Exercise input:

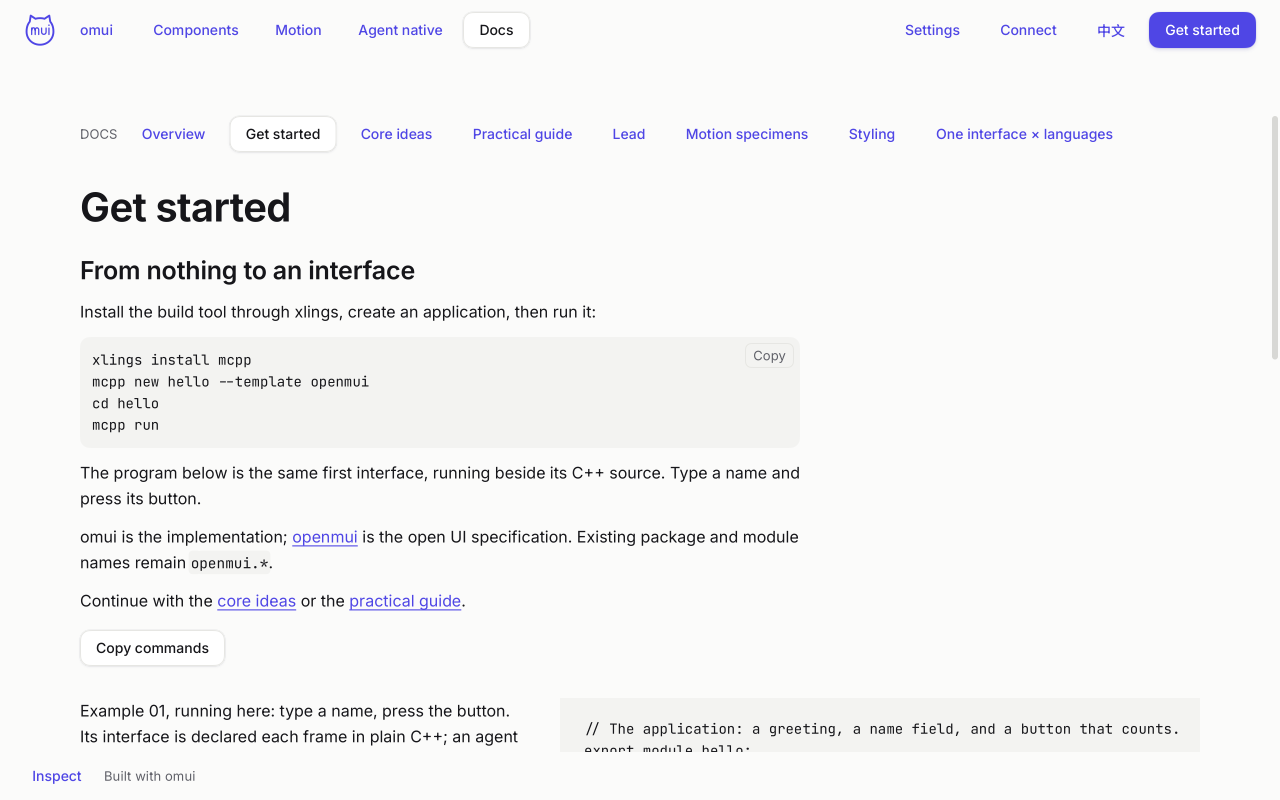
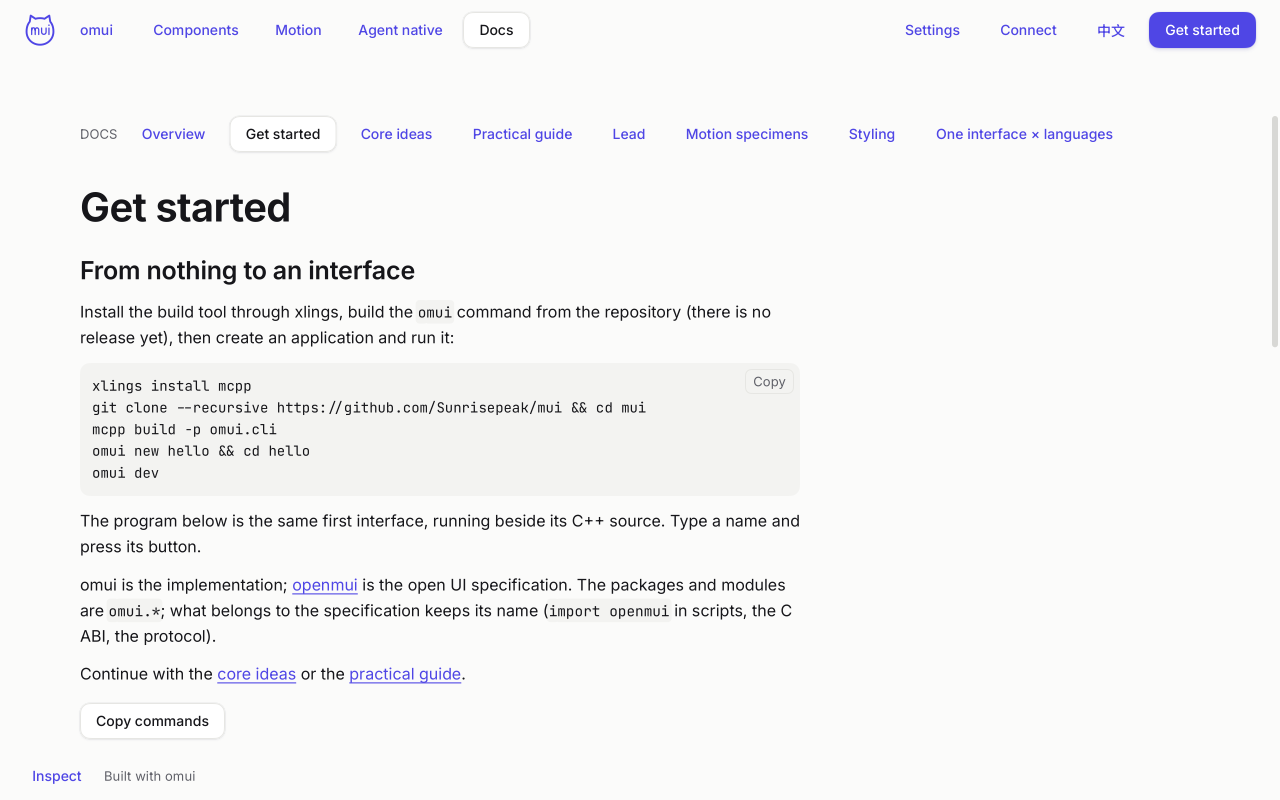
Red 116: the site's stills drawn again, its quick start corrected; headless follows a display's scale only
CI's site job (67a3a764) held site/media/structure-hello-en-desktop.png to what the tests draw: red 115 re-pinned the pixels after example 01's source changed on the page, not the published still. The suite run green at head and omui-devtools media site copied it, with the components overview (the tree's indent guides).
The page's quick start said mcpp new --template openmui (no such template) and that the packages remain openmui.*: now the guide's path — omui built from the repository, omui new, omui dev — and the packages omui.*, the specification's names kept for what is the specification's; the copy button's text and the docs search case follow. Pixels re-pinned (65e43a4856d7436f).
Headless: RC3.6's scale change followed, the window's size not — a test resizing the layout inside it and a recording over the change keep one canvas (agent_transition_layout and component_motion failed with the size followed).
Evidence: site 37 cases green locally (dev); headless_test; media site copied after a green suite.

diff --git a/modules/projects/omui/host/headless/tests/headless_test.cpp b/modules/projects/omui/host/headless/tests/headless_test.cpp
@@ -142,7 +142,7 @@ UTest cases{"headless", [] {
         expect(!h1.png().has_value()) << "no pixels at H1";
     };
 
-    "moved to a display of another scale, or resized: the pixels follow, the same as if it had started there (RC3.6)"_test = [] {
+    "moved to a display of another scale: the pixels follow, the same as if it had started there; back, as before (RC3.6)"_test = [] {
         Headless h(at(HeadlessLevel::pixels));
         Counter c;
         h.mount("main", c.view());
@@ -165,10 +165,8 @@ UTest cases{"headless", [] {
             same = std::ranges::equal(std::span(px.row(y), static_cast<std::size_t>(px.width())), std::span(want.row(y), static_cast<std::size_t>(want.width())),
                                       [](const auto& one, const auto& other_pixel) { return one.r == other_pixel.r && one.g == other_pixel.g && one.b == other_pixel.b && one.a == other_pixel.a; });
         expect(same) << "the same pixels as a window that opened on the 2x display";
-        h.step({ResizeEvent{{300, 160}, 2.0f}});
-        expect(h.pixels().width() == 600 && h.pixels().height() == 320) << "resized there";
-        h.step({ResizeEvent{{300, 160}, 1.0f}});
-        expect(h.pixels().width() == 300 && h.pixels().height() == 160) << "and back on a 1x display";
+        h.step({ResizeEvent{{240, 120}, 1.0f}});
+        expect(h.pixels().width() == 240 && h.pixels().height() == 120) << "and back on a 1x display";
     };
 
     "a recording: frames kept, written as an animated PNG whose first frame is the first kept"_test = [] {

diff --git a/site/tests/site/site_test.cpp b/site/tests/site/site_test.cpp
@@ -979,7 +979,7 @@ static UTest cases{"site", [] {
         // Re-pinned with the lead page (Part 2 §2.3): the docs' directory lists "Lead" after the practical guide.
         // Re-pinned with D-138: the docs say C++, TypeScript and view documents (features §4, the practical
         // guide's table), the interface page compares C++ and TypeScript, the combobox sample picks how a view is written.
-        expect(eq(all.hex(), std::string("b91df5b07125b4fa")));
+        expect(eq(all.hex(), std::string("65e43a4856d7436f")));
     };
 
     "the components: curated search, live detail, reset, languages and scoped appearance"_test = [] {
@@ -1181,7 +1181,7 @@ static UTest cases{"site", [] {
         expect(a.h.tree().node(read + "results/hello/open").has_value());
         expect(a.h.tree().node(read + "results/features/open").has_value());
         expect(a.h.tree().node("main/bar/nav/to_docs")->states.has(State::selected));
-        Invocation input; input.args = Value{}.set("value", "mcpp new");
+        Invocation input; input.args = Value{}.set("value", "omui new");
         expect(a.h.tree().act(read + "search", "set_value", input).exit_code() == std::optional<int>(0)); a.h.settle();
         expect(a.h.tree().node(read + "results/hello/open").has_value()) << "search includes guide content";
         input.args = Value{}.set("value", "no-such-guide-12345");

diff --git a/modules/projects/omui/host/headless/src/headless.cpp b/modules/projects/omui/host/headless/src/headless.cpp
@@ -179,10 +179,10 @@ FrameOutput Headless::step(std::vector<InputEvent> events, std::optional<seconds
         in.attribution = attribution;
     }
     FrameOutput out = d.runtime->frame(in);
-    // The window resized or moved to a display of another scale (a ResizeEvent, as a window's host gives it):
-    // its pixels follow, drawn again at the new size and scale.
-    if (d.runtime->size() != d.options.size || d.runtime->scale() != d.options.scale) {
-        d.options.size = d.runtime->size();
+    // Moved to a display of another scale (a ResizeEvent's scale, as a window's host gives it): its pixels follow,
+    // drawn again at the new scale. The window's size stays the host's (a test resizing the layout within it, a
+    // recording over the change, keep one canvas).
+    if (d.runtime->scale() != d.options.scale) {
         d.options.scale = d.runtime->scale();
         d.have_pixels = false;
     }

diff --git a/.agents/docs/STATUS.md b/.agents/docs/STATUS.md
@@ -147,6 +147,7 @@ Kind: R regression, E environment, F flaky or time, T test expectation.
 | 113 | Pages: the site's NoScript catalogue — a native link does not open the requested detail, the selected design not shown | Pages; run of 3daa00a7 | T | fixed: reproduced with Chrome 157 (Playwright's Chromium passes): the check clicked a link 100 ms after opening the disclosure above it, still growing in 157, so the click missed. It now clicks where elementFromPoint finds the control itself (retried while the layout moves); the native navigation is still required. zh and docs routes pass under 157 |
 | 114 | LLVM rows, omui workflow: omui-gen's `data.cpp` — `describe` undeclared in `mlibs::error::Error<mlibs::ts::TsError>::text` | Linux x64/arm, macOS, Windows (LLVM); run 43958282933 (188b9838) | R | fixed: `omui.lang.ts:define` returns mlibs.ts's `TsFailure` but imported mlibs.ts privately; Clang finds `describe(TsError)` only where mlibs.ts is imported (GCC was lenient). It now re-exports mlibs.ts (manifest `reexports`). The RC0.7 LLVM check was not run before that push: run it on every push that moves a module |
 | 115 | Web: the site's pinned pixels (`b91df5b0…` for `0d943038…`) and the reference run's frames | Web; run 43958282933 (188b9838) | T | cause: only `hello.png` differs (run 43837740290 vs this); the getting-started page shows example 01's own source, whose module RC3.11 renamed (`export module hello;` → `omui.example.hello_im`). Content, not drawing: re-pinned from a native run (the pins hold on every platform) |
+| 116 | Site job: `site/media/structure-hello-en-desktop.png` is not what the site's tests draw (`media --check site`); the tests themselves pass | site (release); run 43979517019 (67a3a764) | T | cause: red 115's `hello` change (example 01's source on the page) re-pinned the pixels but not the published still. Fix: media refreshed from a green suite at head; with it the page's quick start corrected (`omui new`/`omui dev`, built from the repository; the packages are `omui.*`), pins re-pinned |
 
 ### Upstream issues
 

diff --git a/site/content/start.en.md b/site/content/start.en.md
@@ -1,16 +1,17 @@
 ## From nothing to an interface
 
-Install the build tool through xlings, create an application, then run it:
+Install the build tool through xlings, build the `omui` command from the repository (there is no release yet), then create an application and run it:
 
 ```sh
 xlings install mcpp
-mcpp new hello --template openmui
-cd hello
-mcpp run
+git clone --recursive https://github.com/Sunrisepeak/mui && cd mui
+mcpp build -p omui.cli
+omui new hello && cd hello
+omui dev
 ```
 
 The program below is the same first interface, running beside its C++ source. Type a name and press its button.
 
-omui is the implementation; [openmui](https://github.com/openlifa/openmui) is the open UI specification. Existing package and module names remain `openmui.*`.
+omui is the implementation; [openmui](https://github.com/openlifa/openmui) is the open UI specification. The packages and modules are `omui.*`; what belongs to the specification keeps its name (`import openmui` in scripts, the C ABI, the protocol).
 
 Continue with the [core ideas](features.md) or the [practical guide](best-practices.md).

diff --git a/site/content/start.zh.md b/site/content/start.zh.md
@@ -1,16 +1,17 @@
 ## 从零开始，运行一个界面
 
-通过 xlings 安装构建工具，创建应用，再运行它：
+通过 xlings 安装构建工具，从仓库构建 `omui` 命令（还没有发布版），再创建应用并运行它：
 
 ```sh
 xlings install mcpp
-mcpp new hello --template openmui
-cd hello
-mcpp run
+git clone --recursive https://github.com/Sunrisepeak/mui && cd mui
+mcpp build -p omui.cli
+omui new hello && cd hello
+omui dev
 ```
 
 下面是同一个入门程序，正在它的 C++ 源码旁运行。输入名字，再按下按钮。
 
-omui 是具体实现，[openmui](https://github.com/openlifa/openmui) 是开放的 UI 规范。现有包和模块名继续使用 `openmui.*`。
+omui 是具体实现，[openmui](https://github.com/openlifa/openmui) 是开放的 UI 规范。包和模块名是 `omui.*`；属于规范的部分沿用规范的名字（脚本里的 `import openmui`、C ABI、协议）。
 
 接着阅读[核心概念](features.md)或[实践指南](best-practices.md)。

Exercise goal: Repeat, with no pictures, every line from the top of the entries above through the line that has "another scale, or", keeping each one exact.

Output:
Red 116: the site's stills drawn again, its quick start corrected; headless follows a display's scale only
CI's site job (67a3a764) held site/media/structure-hello-en-desktop.png to what the tests draw: red 115 re-pinned the pixels after example 01's source changed on the page, not the published still. The suite run green at head and omui-devtools media site copied it, with the components overview (the tree's indent guides).
The page's quick start said mcpp new --template openmui (no such template) and that the packages remain openmui.*: now the guide's path — omui built from the repository, omui new, omui dev — and the packages omui.*, the specification's names kept for what is the specification's; the copy button's text and the docs search case follow. Pixels re-pinned (65e43a4856d7436f).
Headless: RC3.6's scale change followed, the window's size not — a test resizing the layout inside it and a recording over the change keep one canvas (agent_transition_layout and component_motion failed with the size followed).
Evidence: site 37 cases green locally (dev); headless_test; media site copied after a green suite.

diff --git a/modules/projects/omui/host/headless/tests/headless_test.cpp b/modules/projects/omui/host/headless/tests/headless_test.cpp
@@ -142,7 +142,7 @@ UTest cases{"headless", [] {
         expect(!h1.png().has_value()) << "no pixels at H1";
     };
 
-    "moved to a display of another scale, or resized: the pixels follow, the same as if it had started there (RC3.6)"_test = [] {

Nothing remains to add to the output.